DECLO, Idaho – The American Civil Liberties Union is threatening to sue an Idaho school district that requires males to wear slacks and a tie and females to wear a dress to high school graduation.

The graduation dress code at Declo High School asks girls to wear a “white or pastel dress or white or pastel blouse and skirt” for its graduation ceremony, while permitting sandals for girls only, reports.

MORE NEWS: Know These Before Moving From Cyprus To The UK

ACLU legal director Richard Eppink sent a letter to Idaho school district superintendents yesterday condemning dress codes for different sexes, and announced the organization has “opened investigations into several school districts in Idaho with apparently discriminatory dress standards.”

Eppink wrote that graduation dress codes like the one at Declo “are the kinds of things that you look at and just shake your head.”

“Cassia County School District, for instance, is a district that’s been trying to convince us for the entire past school year that its people don’t discriminate, and yet here it is, in black and white,” Eppink wrote, according to “It is 2015 here in Idaho, but sometimes you wouldn’t know it.”

Apparently, the year 2015 means all students should be free to dress in clothing traditionally worn by the opposite gender, because denying such constitutes grievous violations of students’ civil rights as well as the state and U.S. Constitution, according to the Associated Press.

Cassia County School District spokeswoman Debbie Critchfield told Reuters there is no district-wide graduation dress code, and those standards are set by individual high schools. Officials also asked administrators at the district’s five high schools to submit for review any instructions on graduation attire given to students, she said.

“The focus on graduation is not what students are wearing but what they have accomplished,” Critchfield said.

MORE NEWS: How to prepare for face-to-face classes

No Cassia County students have ever been barred from graduation over a dress code violation, she said.

Eppink told the AP the ACLU is considering a lawsuit against the Cassia County School District over the graduation dress code at Declo High School.

Officials at several other Idaho school districts told they do not impose any form of gender specific graduation clothing policy, but several send information home with students about “what dressing up means,” Twin Falls School District superintendent Wiley Dobbs said.

“The kids want to know what’s expected for them, so examples are given,” he said.

The ACLU’s targeting of the Cassia County school’s dress code follows a complaint filed by the civil rights group against the district in October over elections for the student body president. Declo High School officials reportedly barred senior Sierra Norman from running for the position because she did not qualify as a full-time student, but the ACLU alleges the decision was based on religious preferences, reports.

“The Normans say the district’s decision was motivated, in part, because Sierra isn’t Morman; the other candidate for class president is,” according to the news site.

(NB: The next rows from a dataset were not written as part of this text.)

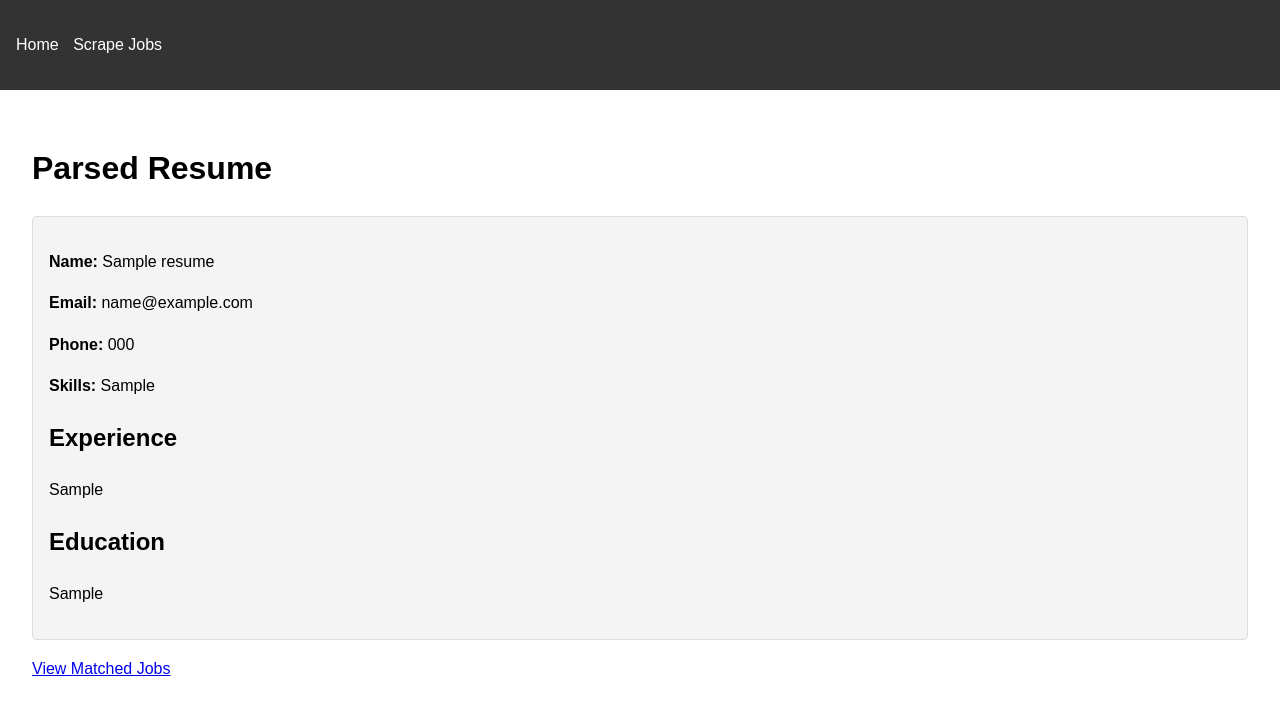
After one commit to peeti-sriwongsanguan/resume_matcher, a Flask app: page /resume/1 in a window 1280 px wide. The commit adds this page. Shown: the top 715 px of the page. Run offline with Flask 2, Linux system fonts and the light colour scheme; tables that the repository leaves empty hold one stand-in row (values such as "Sample post").

Commit message:
UI CSS HTML

```diff
--- a/app/__init__.py
+++ b/app/__init__.py
@@ -9,7 +9,7 @@ if not os.path.exists(UPLOAD_FOLDER):
 
 
 def create_app(test_config=None):
-    app = Flask(__name__, template_folder='../templates')
+    app = Flask(__name__, static_folder='../static', template_folder='../templates')
 
     # Configuration
     app.config.from_mapping(
--- a/app/main.py
+++ b/app/main.py
@@ -1,7 +1,9 @@
-from flask import Blueprint, render_template, request, jsonify, current_app
+from flask import Blueprint, render_template, request, jsonify, current_app, redirect, url_for
 import os
 from werkzeug.utils import secure_filename
 from app.resume_parser import ResumeParser
+from app.job_scraper import IndeedJobScraper
+from app.matching_engine import MatchingEngine
 
 bp = Blueprint('main', __name__)
 
@@ -10,39 +12,62 @@ ALLOWED_EXTENSIONS = {'pdf', 'docx'}
 def allowed_file(filename):
     return '.' in filename and filename.rsplit('.', 1)[1].lower() in ALLOWED_EXTENSIONS
 
+@bp.route('/', methods=['GET'])
+def index():
+    return render_template('index.html')
 
-@bp.route('/', methods=['GET', 'POST'])
+@bp.route('/upload', methods=['POST'])
 def upload_file():
-    if request.method == 'POST':
-        if 'file' not in request.files:
-            return jsonify({'error': 'No file part'})
-        file = request.files['file']
-        if file.filename == '':
-            return jsonify({'error': 'No selected file'})
-        if file and allowed_file(file.filename):
-            filename = secure_filename(file.filename)
-            filepath = os.path.join(current_app.config['UPLOAD_FOLDER'], filename)
-            file.save(filepath)
+    if 'file' not in request.files:
+        return jsonify({'error': 'No file part'})
+    file = request.files['file']
+    if file.filename == '':
+        return jsonify({'error': 'No selected file'})
+    if file and allowed_file(file.filename):
+        filename = secure_filename(file.filename)
+        filepath = os.path.join(current_app.config['UPLOAD_FOLDER'], filename)
+        file.save(filepath)
 
-            # Parse the resume
-            parser = ResumeParser()
-            resume_id, parsed_data = parser.parse_resume(filepath, filename)
+        # Parse the resume
+        parser = ResumeParser()
+        resume_id, parsed_data = parser.parse_resume(filepath, filename)
 
-            if resume_id is None:
-                return jsonify(
-                    {'error': 'Failed to parse resume', 'details': parsed_data.get('error', 'Unknown error')})
+        if resume_id is None:
+            return jsonify({'error': 'Failed to parse resume', 'details': parsed_data.get('error', 'Unknown error')})
 
-            # Return the parsed data
-            return jsonify({
-                'resume_id': resume_id,
-                'name': parsed_data.get('name'),
-                'email': parsed_data.get('email'),
-                'phone': parsed_data.get('phone'),
-                'skills': parsed_data.get('skills'),
-                'experience': parsed_data.get('experience'),
-                'education': parsed_data.get('education')
-            })
-        else:
-            return jsonify({'error': 'File type not allowed'})
+        # Return the parsed data
+        return jsonify({
+            'resume_id': resume_id,
+            'name': parsed_data.get('name'),
+            'email': parsed_data.get('email'),
+            'phone': parsed_data.get('phone'),
+            'skills': parsed_data.get('skills'),
+            'experience': parsed_data.get('experience'),
+            'education': parsed_data.get('education')
+        })
+    else:
+        return jsonify({'error': 'File type not allowed'})
 
-    return render_template('index.html')
+@bp.route('/resume/<int:resume_id>')
+def view_resume(resume_id):
+    # Fetch resume data from database
+    resume_data = current_app.db_manager.get_resume(resume_id)
+    if resume_data is None:
+        return render_template('error.html', message="Resume not found"), 404
+    return render_template('resume.html', resume=resume_data)
+
+@bp.route('/matches/<int:resume_id>')
+def view_matches(resume_id):
+    matching_engine = MatchingEngine()
+    matches = matching_engine.get_top_matches(resume_id, limit=10)
+    return render_template('matches.html', matches=matches, resume_id=resume_id)
+
+@bp.route('/scrape_jobs')
+def scrape_jobs():
+    scraper = IndeedJobScraper()
+    jobs = scraper.scrape_jobs("software engineer", "New York", num_pages=2)
+    return jsonify({'message': f'Scraped {len(jobs)} jobs'})
+
+@bp.route('/health')
+def health_check():
+    return jsonify({'status': 'healthy'}), 200
--- /dev/null
+++ b/static/css/style.css
@@ -0,0 +1,47 @@
+body {
+    font-family: Arial, sans-serif;
+    line-height: 1.6;
+    margin: 0;
+    padding: 0;
+}
+
+nav {
+    background-color: #333;
+    color: #fff;
+    padding: 1rem;
+}
+
+nav ul {
+    list-style-type: none;
+    padding: 0;
+}
+
+nav ul li {
+    display: inline;
+    margin-right: 10px;
+}
+
+nav ul li a {
+    color: #fff;
+    text-decoration: none;
+}
+
+main {
+    padding: 2rem;
+}
+
+form {
+    margin-bottom: 2rem;
+}
+
+.resume-info, .job-match {
+    background-color: #f4f4f4;
+    border: 1px solid #ddd;
+    border-radius: 5px;
+    padding: 1rem;
+    margin-bottom: 1rem;
+}
+
+.job-match h2 {
+    margin-top: 0;
+}
--- /dev/null
+++ b/static/js/script.js
@@ -0,0 +1,32 @@
+document.addEventListener('DOMContentLoaded', function() {
+    const uploadForm = document.getElementById('upload-form');
+    const resultDiv = document.getElementById('result');
+
+    if (uploadForm) {
+        uploadForm.addEventListener('submit', function(e) {
+            e.preventDefault();
+
+            const formData = new FormData(this);
+
+            fetch('/upload', {
+                method: 'POST',
+                body: formData
+            })
+            .then(response => response.json())
+            .then(data => {
+                if (data.error) {
+                    resultDiv.innerHTML = `<p class="error">${data.error}</p>`;
+                } else {
+                    resultDiv.innerHTML = `
+                        <p>Resume uploaded and parsed successfully!</p>
+                        <a href="/resume/${data.resume_id}">View Parsed Resume</a>
+                    `;
+                }
+            })
+            .catch(error => {
+                console.error('Error:', error);
+                resultDiv.innerHTML = '<p class="error">An error occurred while uploading the resume.</p>';
+            });
+        });
+    }
+});
--- /dev/null
+++ b/templates/base.html
@@ -0,0 +1,21 @@
+<!DOCTYPE html>
+<html lang="en">
+<head>
+    <meta charset="UTF-8">
+    <meta name="viewport" content="width=device-width, initial-scale=1.0">
+    <title>{% block title %}Resume Matcher{% endblock %}</title>
+    <link rel="stylesheet" href="{{ url_for('static', filename='css/style.css') }}">
+</head>
+<body>
+    <nav>
+        <ul>
+            <li><a href="{{ url_for('main.index') }}">Home</a></li>
+            <li><a href="{{ url_for('main.scrape_jobs') }}">Scrape Jobs</a></li>
+        </ul>
+    </nav>
+    <main>
+        {% block content %}{% endblock %}
+    </main>
+    <script src="{{ url_for('static', filename='js/script.js') }}"></script>
+</body>
+</html>
--- /dev/null
+++ b/templates/resume.html
@@ -0,0 +1,15 @@
+{% extends "base.html" %}
+{% block content %}
+<h1>Parsed Resume</h1>
+<div class="resume-info">
+    <p><strong>Name:</strong> {{ resume.name }}</p>
+    <p><strong>Email:</strong> {{ resume.email }}</p>
+    <p><strong>Phone:</strong> {{ resume.phone }}</p>
+    <p><strong>Skills:</strong> {{ resume.skills }}</p>
+    <h2>Experience</h2>
+    <p>{{ resume.experience }}</p>
+    <h2>Education</h2>
+    <p>{{ resume.education }}</p>
+</div>
+<a href="{{ url_for('main.view_matches', resume_id=resume.id) }}">View Matched Jobs</a>
+{% endblock %}
```
Also changed, not shown: templates/index.html (+9 -50 lines), templates/matches.html (added, +15 -0 lines), tests/test_file_upload.py (+4 -4 lines), tests/test_main.py (+3 -3 lines).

Other school districts in neighboring states have faced the wrath of the ACLU for attempting to control student attire. In Utah, school officials edited yearbook pictures to “raise plunging necklines on female students,” Reuters reports.